Yes, my report would hose down accusations by councils of state cost-shifting and promote amalgamation of local governments.
And that’s exactly what we have in the local government review, which was released last week. Presumably it provides the region’s state representative (Nationals) and local government MP Don Page with the mandate to promote those recommendations.
Amalgamating shires has never been popular and is of questionable benefit. The Queensland shires of Noosa, Douglas, Mareeba and Livingstone reversed their decision to amalgamate with surrounding shires last year.
As for cost shifting, the state government refuses to explain to The Echo why it won’t return the Brunswick Heads caravan parks and reserves it stole from Byron Council, despite proof it resulted in our local government being financially worse off.
Of course the state wants to maintain power and will take more power from local government/community at every opportunity.
It’s something that is achieved with an uninformed public and complicit media.
But if the state’s 152 councils were to commission a review instead into the NSW government, would that result in better cost savings and efficiency outcomes for the public?
The rorting in NSW Rail, the belligerent NSW Forestry Corporation and the toxic North Coast Holiday Parks would be a great start.
If you look closely, there’s a sentence that remarkably made it into this local government report: ‘People appear satisfied with the performance of local government – more so than with state and federal governments.’
The state’s constant power grabs only help to reinforce that view.
This week, The Echo is proud to introduce Liberal premier of Western Australia, Colin Barnett, as the first troglodyte in our new occasional column: Political dinosaur of the week.
Prerequisites to be included in this column are an inclination to wreck pristine environments and act against conventional science, open transparency, human rights, basic decency and ethical behaviour.
So, who is Colin? This 63-year-old former economics lecturer and barbarian was elected to public office in 1990. He represents the WA Perth electorate of Cottesloe and retained his seat in 2013 with an impressive 64.7 per cent. But ever since taking office, he has racked up a formidable list of accomplishments that hark back to the dark ages.
In 2010, his new drug laws made cannabis cultivation a crime in that state, among other draconian measures.
His contention that marijuana is a gateway drug that leads to harder drugs is incorrect, it’s more of a drive-through drug that leads to cheeseburgers and fries.
Barnett the barbarian also doesn’t like education, having refused Gonski reforms.
But his pièce de résistance was last week annoying almost the entire country, including Byron residents, with his stone-age plan to cull sharks. Every prehistoric predator over three metres will be shot and disposed of at sea if they come within one kilometre of his coastline.

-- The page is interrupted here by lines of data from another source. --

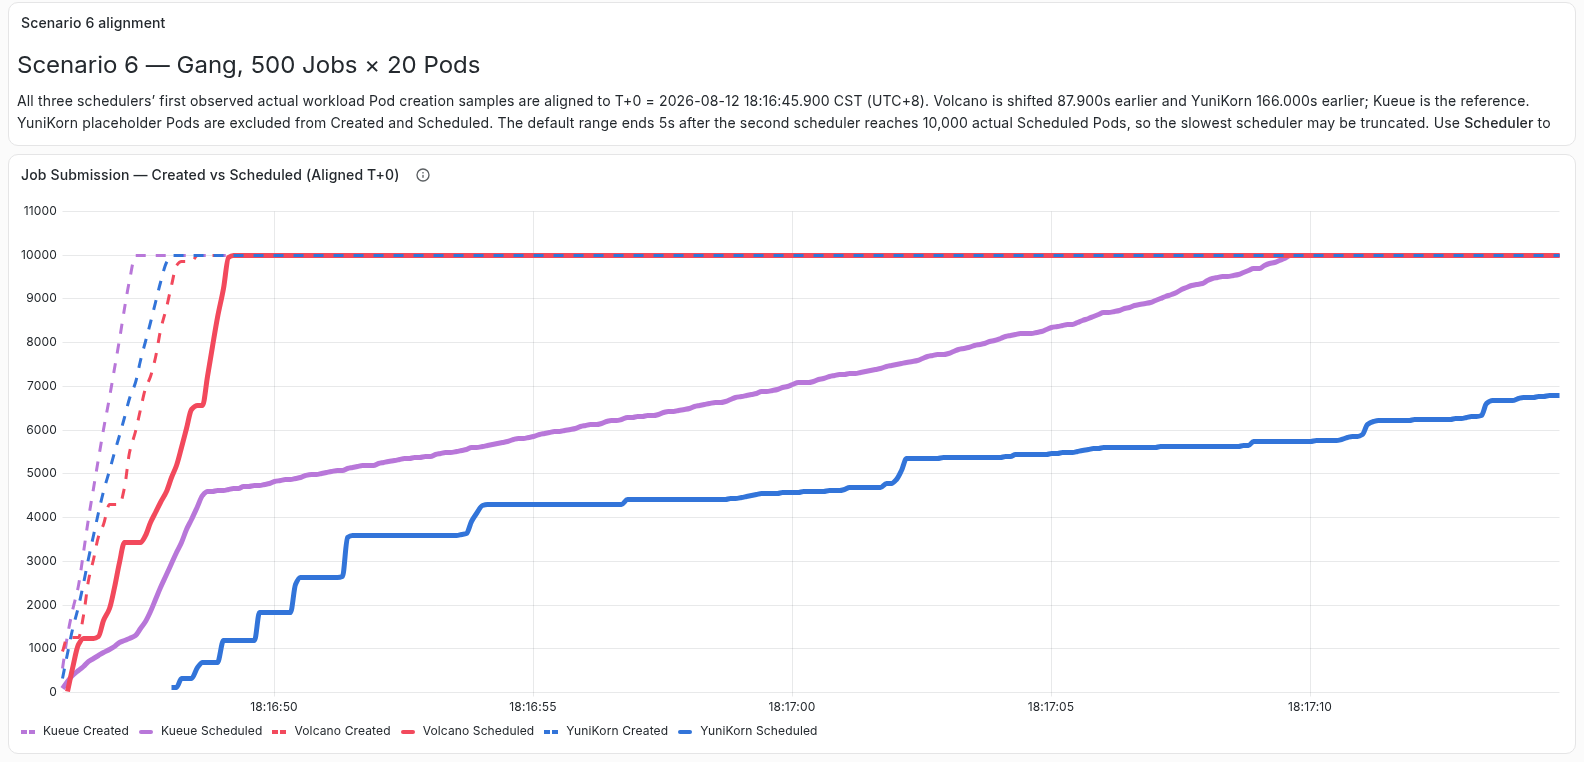
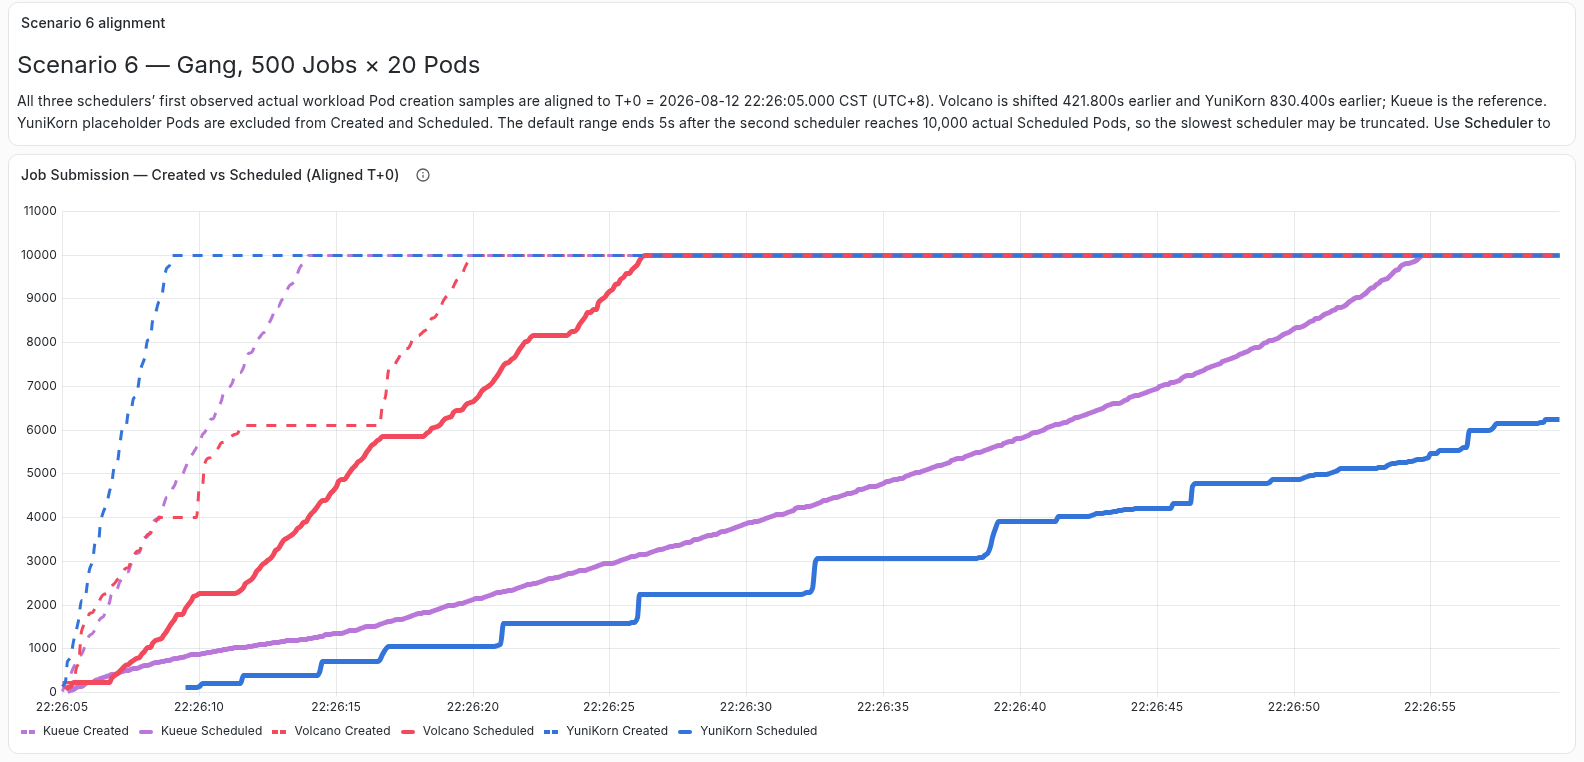
results: full test 081220

diff --git a/full_test_report_081220.md b/full_test_report_081220.md
@@ -1,0 +1,34 @@
+# 完整性测试报告（通过）
+
+## 1. 执行概要
+
+- 测试 Commit：`92bbc9fa91f529d3104aa0967a17de489195fef4`
+- 命令：`make`（包装脚本随后执行 `make down`）
+- tmux 会话：`full-integrity-20260812205253`
+- CST 开始/结束：`2026-08-12 20:53:49` / `2026-08-12 23:27:32`
+- 精确耗时：`9223086 ms`（`2:33:43.086`）
+- `make` 退出码：`0`；`make down` 退出码：`0`
+- Case：`24/24` TestBatchJob 通过，无失败或超时。
+- 结果目录：`8/8` 均已更新，均包含 `envs.txt` 与 `result-window.txt`。
+- 总体状态：通过。
+
+## 2. 八个场景的时间边界与结果目录
+
+| 场景 | 模式与参数 | CST（UTC+8）时间边界 | 耗时 | 指标时间窗（毫秒） | 结果目录 | 结果 |
+| --- | --- | --- | --- | --- | --- | --- |
+| 1 | 非 Gang；10000×1 | 2026-08-12 20:53:50 ~ 21:04:15 | 10:25 | 1786528021905 ~ 1786528445784 | `results/scenario-1` | 通过 |
+| 2 | 非 Gang；500×20 | 2026-08-12 21:04:15 ~ 21:14:25 | 10:10 | 1786528466183 ~ 1786528735077 | `results/scenario-2` | 通过 |
+| 3 | 非 Gang；20×500 | 2026-08-12 21:14:25 ~ 21:34:40 | 20:15 | 1786528755495 ~ 1786529016968 | `results/scenario-3` | 通过 |
+| 4 | 非 Gang；1×10000 | 2026-08-12 21:34:40 ~ 21:55:16 | 20:36 | 1786529037753 ~ 1786529241165 | `results/scenario-4` | 通过 |
+| 5 | Gang；10000×1 | 2026-08-12 21:55:16 ~ 22:20:23 | 25:07 | 1786529261675 ~ 1786529749765 | `results/scenario-5` | 通过 |
+| 6 | Gang；500×20 | 2026-08-12 22:20:23 ~ 22:41:44 | 21:21 | 1786529770508 ~ 1786530040485 | `results/scenario-6` | 通过 |
+| 7 | Gang；20×500 | 2026-08-12 22:41:44 ~ 23:03:38 | 21:54 | 1786530061409 ~ 1786530346643 | `results/scenario-7` | 通过 |
+| 8 | Gang；1×10000 | 2026-08-12 23:03:38 ~ 23:27:32 | 23:54 | 1786530367207 ~ 1786530774180 | `results/scenario-8` | 通过 |
+
+## 3. 问题说明
+
+未发现影响结论的问题。多次 Audit Exporter 在 apiserver 审计日志重置后重新就绪时间接近五分钟，延长了总耗时；每次均在测试继续前恢复，且没有造成 Case 失败、超时或结果缺失。所有 `job-submission.png` 已生成。
+
+## 4. 最终结论
+
+通过。八个场景均完成，24/24 TestBatchJob 通过；八个结果目录均更新且完整。`make down` 成功执行，常驻调度组件和 Audit Exporter 已恢复至单副本空闲基线。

Bravo!
Klling off an endangered species at the top of the food chain fits perfectly with the state of current politics.
The likely result will draw a shiver of more sharks into a uncontrollable bloodied feeding frenzy. And just like politics, it will be a wholesale butchery on their brethren. Which would it be more interesting?